NOhga.jpg
Born (1930-01-29)January 29, 1930
Numazu, Shizuoka, Japan
Died April 23, 2011(2011-04-23) (aged 81)
Tokyo, Japan
Nationality Japanese
Education Tokyo National University of Fine Arts and Music
Berlin University of the Arts
Occupation Businessperson, Singer (Baritone), Conductor
Organization Sony
Tokyo Philharmonic Orchestra
Known for Sony
Spouse(s) Midori Matsubara

Norio Ohga (大賀典雄 Ōga Norio?), otherwise spelled Norio Oga (January 29, 1930 – April 23, 2011), was the former president and chairman of Sony Corporation, credited with spurring the development [1] of the compact disc as a commercially viable audio format.

Biography[edit]

Early career[edit]

Ohga was born in Numazu, Shizuoka.[2] When he was a child, he suffered tuberculosis that kept him in bed for a long time during which an acquaintance taught him physics and music. As a young man, Ohga aspired to be a professional opera singer, and went on to read at the prestigious Tokyo National University of Fine Arts and Music, graduating in 1953. It was a highly critical letter written to the Tokyo Tsushin Kogyo KK (also known as Totsuko and later as Sony), complaining about their tape recorder’s many failings that got him noticed by Masaru Ibuka, Akio Morita and other Totsuko executives. Because of his insight in music and technology, the company hired him as a part-time consultant.[3] He went on to study music in Munich and Berlin, where he formed a friendship with the conductor Herbert von Karajan.[4] The young man's knowledge of sound and electrical engineering continued to be an asset to the company, and rising to become the president of CBS/Sony Records Inc. (currently Sony Music Entertainment Japan) in 1970, by the age of 40 - this was unprecedented in the history of the Japanese company.[5]

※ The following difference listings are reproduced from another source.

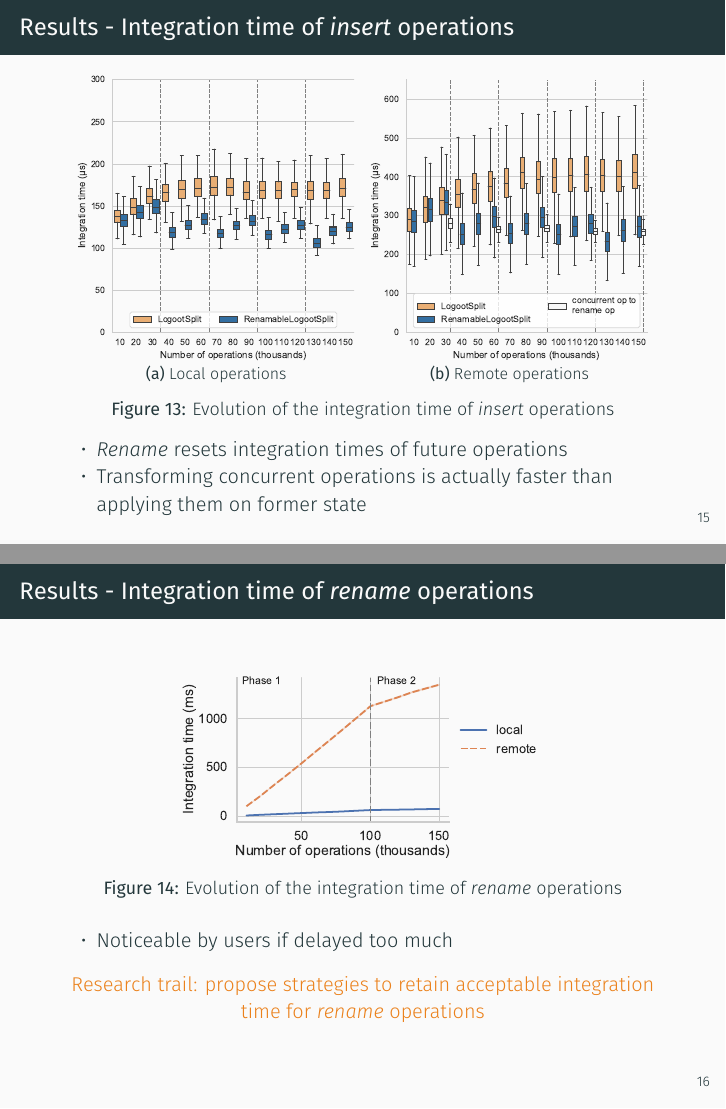
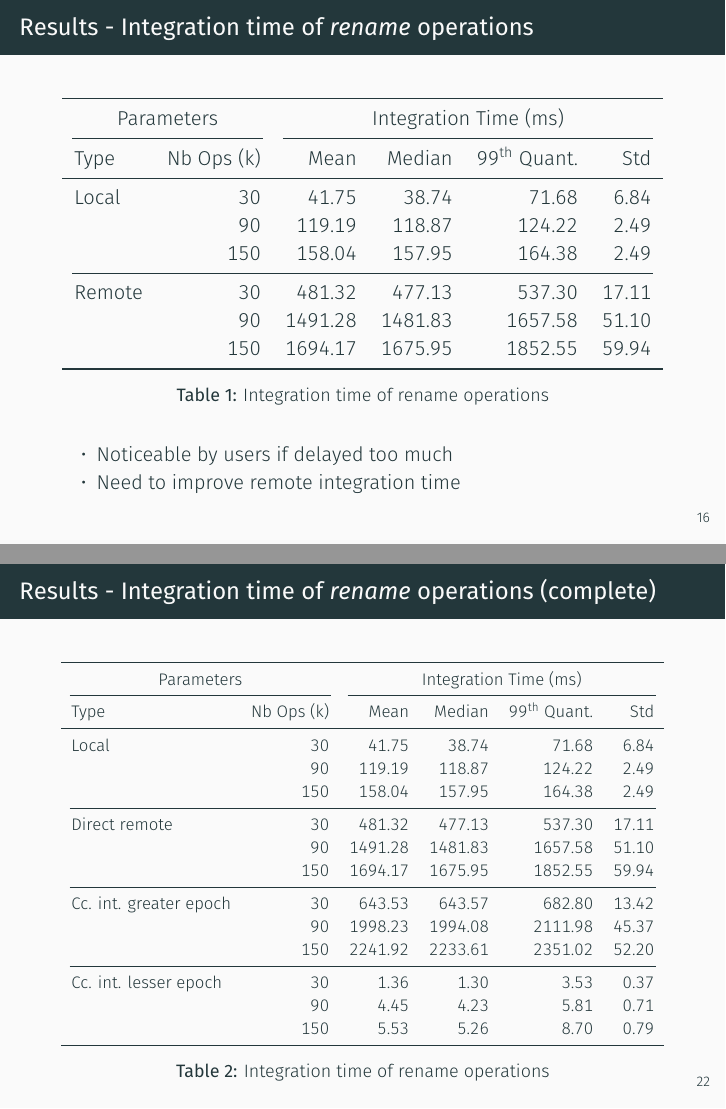
Before and after one commit to MatthieuNICOLAS/2021-phd-day, LaTeX slides (presentation.tex): pages 37 and 38 of 47 before the commit and pages 45 and 54 of 55 after it, joined at a grey line. Compiled offline with XeLaTeX; a missing font is replaced by an installed copy or a similar font.

Commit message:
feat(evaluation): update slides

```diff
--- a/presentation.tex
+++ b/presentation.tex
@@ -5,6 +5,7 @@
 
 \usepackage{acronym} % \ac[p], \acl[p], \acs[p], \acf[p]
 \usepackage{appendixnumberbeamer}
+\usepackage{booktabs} % \toprule, \midrule, \cmidrule, \bottomrule
 \usepackage[scale=2]{ccicons}
 \usepackage{subcaption} % subfigure
 \usepackage[absolute, overlay]{textpos}
@@ -290,3 +291,4 @@
 \begin{frame}{Handling concurrent operations}
   \begin{figure}
     \centering
+    \centering
@@ -329,3 +300,4 @@
   \end{figure}
   \vspace{-3mm}
   \begin{itemize}
+    \item <2->Can issue operations concurrently to \emph{rename}
@@ -571,27 +498,39 @@
 
   \vspace{-1\baselineskip}
   \begin{itemize}
-    \item \emph{Rename} resets integration times of future operations
-    \item Transforming concurrent operations is actually faster than applying them on former state
+    \item<2-> \emph{Rename} reduces integration times of future operations
+    \item<3> Transforming concurrent operations is actually faster than applying them on former state
   \end{itemize}
 
 \end{frame}
 
 \begin{frame}{Results - Integration time of \emph{rename} operations}
-  \begin{figure}
-    \centering
-    \includegraphics[width=0.6\textwidth]{img/integration-time-rename.pdf}
-    \caption{Evolution of the integration time of \emph{rename} operations}
-    \label{fig:evolution-integration-time-rename}
-  \end{figure}
+  \begin{table}[!ht]
+      \centering
+      \resizebox{\columnwidth}{!}{
+          \begin{tabular}{lrrrrr}
+              \toprule
+              \multicolumn{2}{c}{Parameters} & \multicolumn{4}{c}{Integration Time (ms)} \\
+              \cmidrule(lr){1-2} \cmidrule(lr){3-6}
+              Type & Nb Ops (k) &   Mean &   Median & 99\textsuperscript{th} Quant. &    Std \\
+              \midrule
+              Local & 30  &    41.75 &    38.74 &      71.68 &   6.84 \\
+                                      & 90  &   119.19 &   118.87 &     124.22 &   2.49 \\
+                                      & 150 &   158.04 &   157.95 &     164.38 &   2.49 \\
+              \cmidrule(lr){1-6}
+              Remote & 30  &   481.32 &   477.13 &     537.30 &  17.11 \\
+                                      & 90  &  1491.28 &  1481.83 &    1657.58 &  51.10 \\
+                                      & 150 &  1694.17 &  1675.95 &    1852.55 &  59.94 \\
+              \bottomrule
+          \end{tabular}
+      }
+      \caption{Integration time of rename operations}
+  \end{table}
 
-  \vspace{-1\baselineskip}
   \begin{itemize}
-    \item Noticeable by users if delayed too much
+    \item<2-> Noticeable by users if delayed too much
+    \item<3> Need to improve remote integration time
   \end{itemize}
-
-  \centering
-  \alert{Research trail: propose strategies to retain acceptable integration time for \emph{rename} operations}
 \end{frame}
 
 \begin{frame}{Conclusion}
@@ -699,6 +638,38 @@
   \end{block}
 \end{frame}
 
+\begin{frame}{Results - Integration time of \emph{rename} operations (complete)}
+  \begin{table}[!ht]
+      \centering
+      \resizebox{\columnwidth}{!}{
+          \begin{tabular}{lrrrrr}
+              \toprule
+              \multicolumn{2}{c}{Parameters} & \multicolumn{4}{c}{Integration Time (ms)} \\
+              \cmidrule(lr){1-2} \cmidrule(lr){3-6}
+              Type & Nb Ops (k) &   Mean &   Median & 99\textsuperscript{th} Quant. &    Std \\
+              \midrule
+              Local & 30  &    41.75 &    38.74 &      71.68 &   6.84 \\
+                                      & 90  &   119.19 &   118.87 &     124.22 &   2.49 \\
+                                      & 150 &   158.04 &   157.95 &     164.38 &   2.49 \\
+              \cmidrule(lr){1-6}
+              Direct remote & 30  &   481.32 &   477.13 &     537.30 &  17.11 \\
+                                      & 90  &  1491.28 &  1481.83 &    1657.58 &  51.10 \\
+                                      & 150 &  1694.17 &  1675.95 &    1852.55 &  59.94 \\
+              \cmidrule(lr){1-6}
+              Cc. int. greater epoch & 30  &   643.53 &   643.57 &     682.80 &  13.42 \\
+                                      & 90  &  1998.23 &  1994.08 &    2111.98 &  45.37 \\
+                                      & 150 &  2241.92 &  2233.61 &    2351.02 &  52.20 \\
+              \cmidrule(lr){1-6}
+              Cc. int. lesser epoch & 30  &     1.36 &     1.30 &       3.53 &   0.37 \\
+                                      & 90  &     4.45 &     4.23 &       5.81 &   0.71 \\
+                                      & 150 &     5.53 &     5.26 &       8.70 &   0.79 \\
+              \bottomrule
+          \end{tabular}
+      }
+      \caption{Integration time of rename operations}
+  \end{table}
+\end{frame}
+
 \begin{frame}{Experimental settings}
   \begin{itemize}
     \item Use Node.js version 13.1.0
```
Also changed, not shown: img/integration-time-boxplot-local-operations-without-outliers.pdf, img/integration-time-boxplot-remote-operations-without-outliers.pdf, presentation.pdf, presentation.tex (114 more changed lines).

Later career[edit]

He was made the president of Sony in 1982, and the CEO of Sony in 1989. That same year, he purchased Columbia Pictures Entertainment (currently Sony Pictures Entertainment) from the Coca-Cola Company for $3.4 billion.[6][7]A year earlier, he acquired the CBS Records Group (currently Sony Music Entertainment) from Columbia Broadcasting System. Ohga also played a key role in establishing Sony Computer Entertainment in 1993. He supported Ken Kutaragi to develop the PlayStation as a Sony-owned console.

In 1994 he succeeded co-founder Akio Morita as Sony chairman. The next year he selected Nobuyuki Idei as the company's next president, a decision he later told author John Nathan appalled 99 out of 100 people at the company, and it led to a sweeping reorganization of the company. Indeed, Idei lasted until 2005 when he was succeeded by Howard Stringer. Idei became co-CEO with Ohga in 1998, and sole CEO in 1999.

In 2000 he became semi-retired, staying Chairman of the Board while Idei became Executive Chairman. In November 2001, Ohga collapsed onstage due to a cerebral hemorrhage while conducting an orchestra at a music festival in Beijing. He miraculously recovered his ability to speak and move after a three-month coma. On his 73rd birthday in 2003 Ohga retired from the board and became Honorary Chairman. In later years, he developed a driving ambition to conduct great orchestras.[4][8] He died in Tokyo.

Awards[edit]

His international recognition included the Japanese Medal of Honor with Blue Ribbon (2001), Grand Cordon of the Order of the Sacred Treasure (2001) and France's Legion of Honour.[6]

References[edit]

External links[edit]

Business positions
Preceded by
Kazuo Iwama
President of Sony Corporation
1982–1989
Succeeded by
Nobuyuki Idei
Preceded by
CEO of Sony Corporation
1989–1999
Succeeded by
Nobuyuki Idei
Preceded by
Akio Morita
Chairman of the Board of Sony Corporation
1994–2003
Succeeded by
Nobuyuki Idei
Preceded by
Honorary Chairman of Sony Corporation
2003–2011
Succeeded by